**AIM OF THE EXERCISE:**
From the data that follows, copy every line with the string "snakemake".

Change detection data
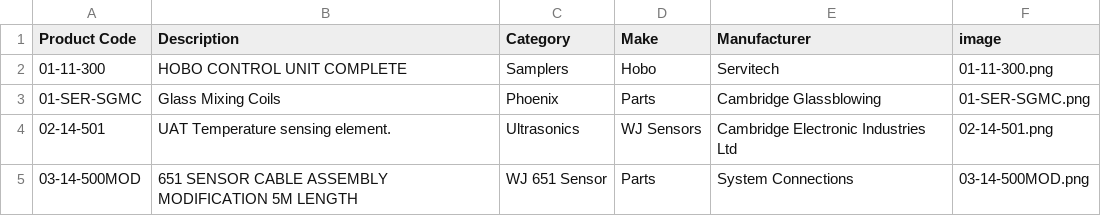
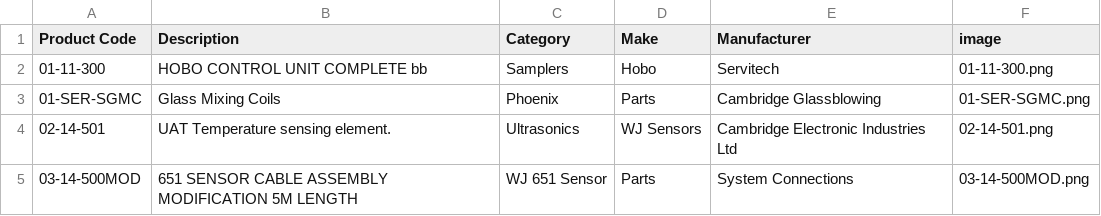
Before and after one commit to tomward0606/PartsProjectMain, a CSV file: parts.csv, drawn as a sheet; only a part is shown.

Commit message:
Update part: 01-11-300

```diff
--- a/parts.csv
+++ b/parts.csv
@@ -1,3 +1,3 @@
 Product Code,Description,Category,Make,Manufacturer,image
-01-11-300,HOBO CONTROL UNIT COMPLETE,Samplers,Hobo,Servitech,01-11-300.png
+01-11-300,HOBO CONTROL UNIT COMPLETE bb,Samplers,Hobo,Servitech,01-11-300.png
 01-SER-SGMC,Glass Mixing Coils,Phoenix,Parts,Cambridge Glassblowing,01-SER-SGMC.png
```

---

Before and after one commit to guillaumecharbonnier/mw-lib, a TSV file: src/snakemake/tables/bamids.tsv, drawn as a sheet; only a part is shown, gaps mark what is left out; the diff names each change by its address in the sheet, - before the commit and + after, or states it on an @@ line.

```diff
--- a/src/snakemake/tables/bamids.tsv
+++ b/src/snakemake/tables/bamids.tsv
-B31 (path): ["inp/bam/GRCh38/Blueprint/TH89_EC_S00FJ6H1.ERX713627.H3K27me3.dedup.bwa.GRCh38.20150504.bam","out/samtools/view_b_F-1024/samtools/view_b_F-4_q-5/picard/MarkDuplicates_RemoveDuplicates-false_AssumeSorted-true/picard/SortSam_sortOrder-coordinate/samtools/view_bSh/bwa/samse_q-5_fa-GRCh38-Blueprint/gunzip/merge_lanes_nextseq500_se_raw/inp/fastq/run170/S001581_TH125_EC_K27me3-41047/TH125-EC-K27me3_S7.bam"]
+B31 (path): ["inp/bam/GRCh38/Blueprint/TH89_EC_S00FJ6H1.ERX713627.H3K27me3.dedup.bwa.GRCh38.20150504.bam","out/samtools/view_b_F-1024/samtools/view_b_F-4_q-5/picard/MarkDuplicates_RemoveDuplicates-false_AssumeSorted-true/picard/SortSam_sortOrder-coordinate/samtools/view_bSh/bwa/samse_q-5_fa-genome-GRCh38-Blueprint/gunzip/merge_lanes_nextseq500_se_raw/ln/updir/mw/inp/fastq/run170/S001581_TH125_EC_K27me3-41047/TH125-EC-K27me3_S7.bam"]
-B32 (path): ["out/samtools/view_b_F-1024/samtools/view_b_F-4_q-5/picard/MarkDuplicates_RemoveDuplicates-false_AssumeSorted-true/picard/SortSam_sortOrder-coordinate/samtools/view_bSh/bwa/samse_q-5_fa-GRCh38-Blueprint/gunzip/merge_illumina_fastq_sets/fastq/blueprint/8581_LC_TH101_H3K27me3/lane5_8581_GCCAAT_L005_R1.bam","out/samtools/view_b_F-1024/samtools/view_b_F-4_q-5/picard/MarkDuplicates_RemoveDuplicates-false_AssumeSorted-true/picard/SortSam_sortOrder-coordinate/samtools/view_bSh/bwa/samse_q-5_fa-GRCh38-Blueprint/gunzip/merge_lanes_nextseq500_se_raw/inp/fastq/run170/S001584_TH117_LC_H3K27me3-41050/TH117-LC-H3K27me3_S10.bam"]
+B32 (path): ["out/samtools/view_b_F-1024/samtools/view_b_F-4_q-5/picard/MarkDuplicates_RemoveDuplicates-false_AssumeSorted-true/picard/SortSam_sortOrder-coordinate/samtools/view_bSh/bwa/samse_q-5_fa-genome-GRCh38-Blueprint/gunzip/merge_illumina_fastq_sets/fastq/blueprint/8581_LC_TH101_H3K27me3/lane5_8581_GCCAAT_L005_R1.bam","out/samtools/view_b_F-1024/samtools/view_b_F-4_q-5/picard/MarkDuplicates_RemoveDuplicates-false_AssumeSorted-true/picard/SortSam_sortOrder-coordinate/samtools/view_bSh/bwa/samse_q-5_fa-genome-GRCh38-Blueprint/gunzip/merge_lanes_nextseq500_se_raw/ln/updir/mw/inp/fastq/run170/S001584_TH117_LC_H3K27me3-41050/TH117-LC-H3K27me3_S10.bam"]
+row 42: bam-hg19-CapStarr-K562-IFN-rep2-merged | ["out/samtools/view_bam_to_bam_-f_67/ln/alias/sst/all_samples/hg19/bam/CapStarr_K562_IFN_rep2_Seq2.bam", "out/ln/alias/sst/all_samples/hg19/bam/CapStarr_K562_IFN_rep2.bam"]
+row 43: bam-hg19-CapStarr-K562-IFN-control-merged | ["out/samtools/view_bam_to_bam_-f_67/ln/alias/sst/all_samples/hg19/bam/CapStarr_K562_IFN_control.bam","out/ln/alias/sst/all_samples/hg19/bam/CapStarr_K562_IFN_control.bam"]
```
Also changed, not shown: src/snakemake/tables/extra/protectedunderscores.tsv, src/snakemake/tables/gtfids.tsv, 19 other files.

**FINISHED EXERCISE:**
Before and after one commit to guillaumecharbonnier/mw-lib, a TSV file: src/snakemake/tables/bamids.tsv, drawn as a sheet; only a part is shown, gaps mark what is left out; the diff names each change by its address in the sheet, - before the commit and + after, or states it on an @@ line.
--- a/src/snakemake/tables/bamids.tsv
+++ b/src/snakemake/tables/bamids.tsv
Also changed, not shown: src/snakemake/tables/extra/protectedunderscores.tsv, src/snakemake/tables/gtfids.tsv, 19 other files.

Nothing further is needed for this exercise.